→ **Exercise brief**:
Which lines of the records below contain the word "only"? Show each one.

→ **Record excerpts**:
-------

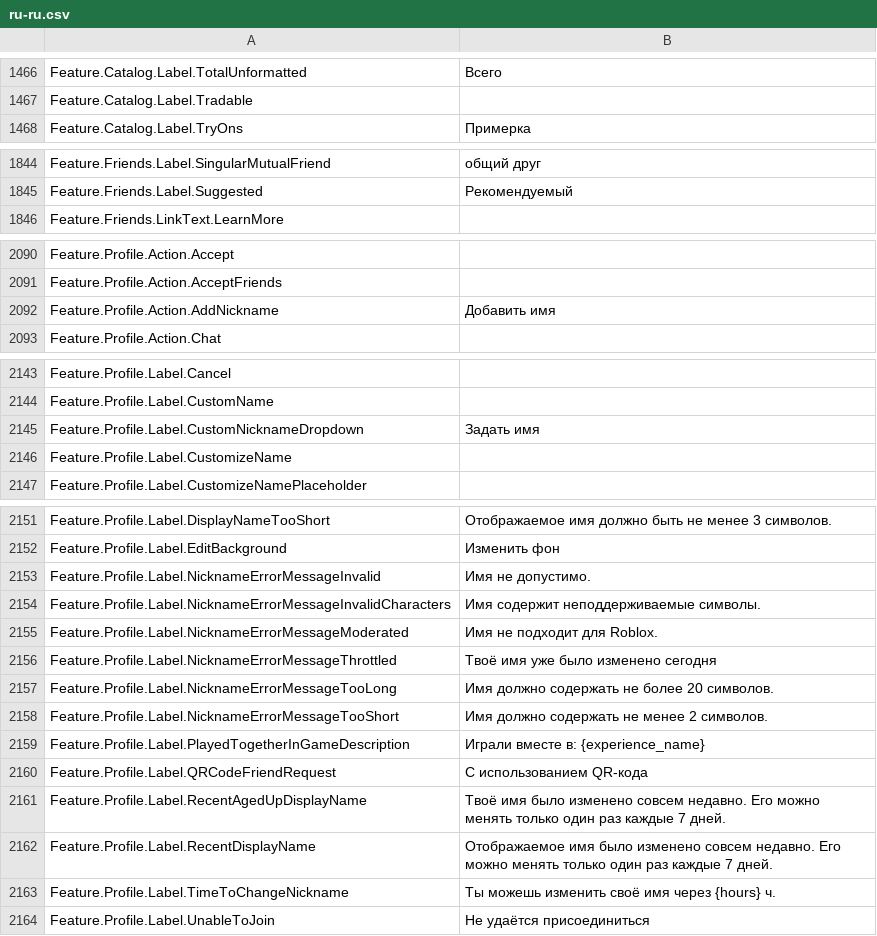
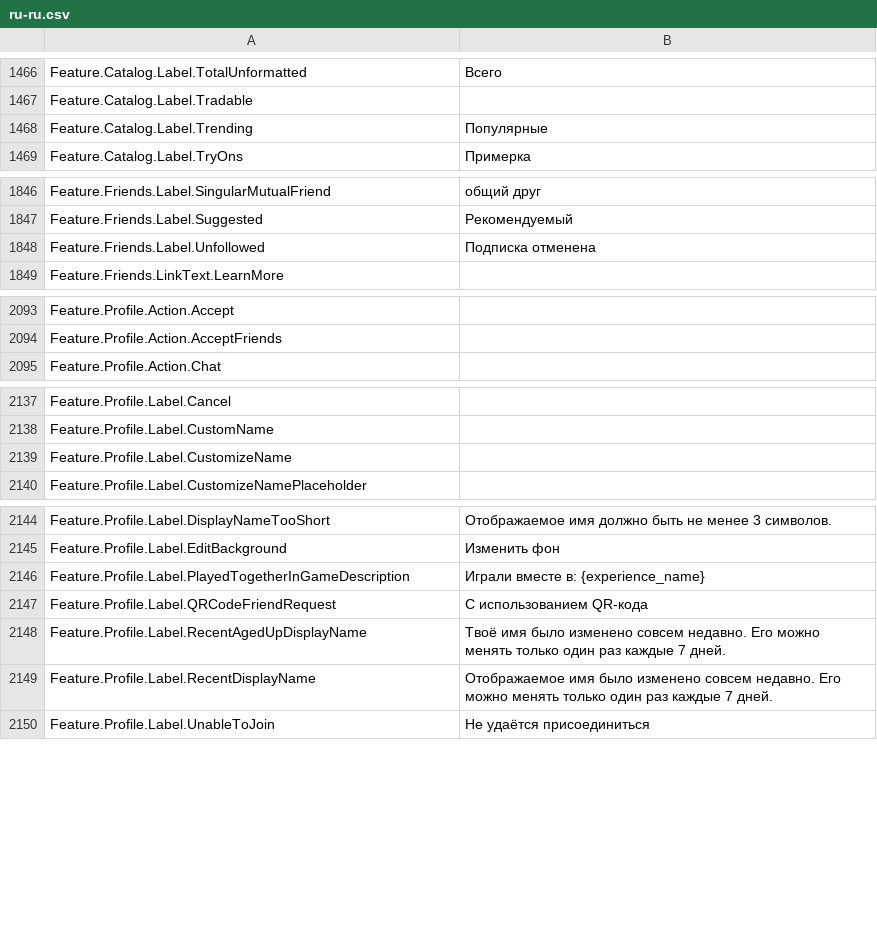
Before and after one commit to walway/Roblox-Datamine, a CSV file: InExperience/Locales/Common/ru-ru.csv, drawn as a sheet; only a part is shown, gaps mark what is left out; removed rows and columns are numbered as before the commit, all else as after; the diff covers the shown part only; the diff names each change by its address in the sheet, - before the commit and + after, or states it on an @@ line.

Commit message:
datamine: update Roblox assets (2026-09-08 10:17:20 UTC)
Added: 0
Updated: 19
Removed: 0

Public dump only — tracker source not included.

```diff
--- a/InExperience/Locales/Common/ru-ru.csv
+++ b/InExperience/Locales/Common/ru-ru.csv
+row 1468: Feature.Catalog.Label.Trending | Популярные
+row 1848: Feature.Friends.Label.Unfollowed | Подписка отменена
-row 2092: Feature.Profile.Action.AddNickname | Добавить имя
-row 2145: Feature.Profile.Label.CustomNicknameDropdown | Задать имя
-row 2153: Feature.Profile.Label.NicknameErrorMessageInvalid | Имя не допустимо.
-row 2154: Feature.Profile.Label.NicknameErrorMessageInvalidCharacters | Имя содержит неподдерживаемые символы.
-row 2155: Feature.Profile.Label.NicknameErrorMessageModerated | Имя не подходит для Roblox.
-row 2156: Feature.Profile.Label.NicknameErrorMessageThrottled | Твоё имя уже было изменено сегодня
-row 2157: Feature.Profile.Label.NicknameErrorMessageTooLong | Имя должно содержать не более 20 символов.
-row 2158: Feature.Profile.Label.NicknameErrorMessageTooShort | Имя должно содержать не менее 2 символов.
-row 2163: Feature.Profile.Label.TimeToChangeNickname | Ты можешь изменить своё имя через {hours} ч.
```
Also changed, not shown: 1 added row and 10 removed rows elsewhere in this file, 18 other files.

-------

→ **Solved exercise**:
Before and after one commit to walway/Roblox-Datamine, a CSV file: InExperience/Locales/Common/ru-ru.csv, drawn as a sheet; only a part is shown, gaps mark what is left out; removed rows and columns are numbered as before the commit, all else as after; the diff covers the shown part only; the diff names each change by its address in the sheet, - before the commit and + after, or states it on an @@ line.
Public dump only — tracker source not included.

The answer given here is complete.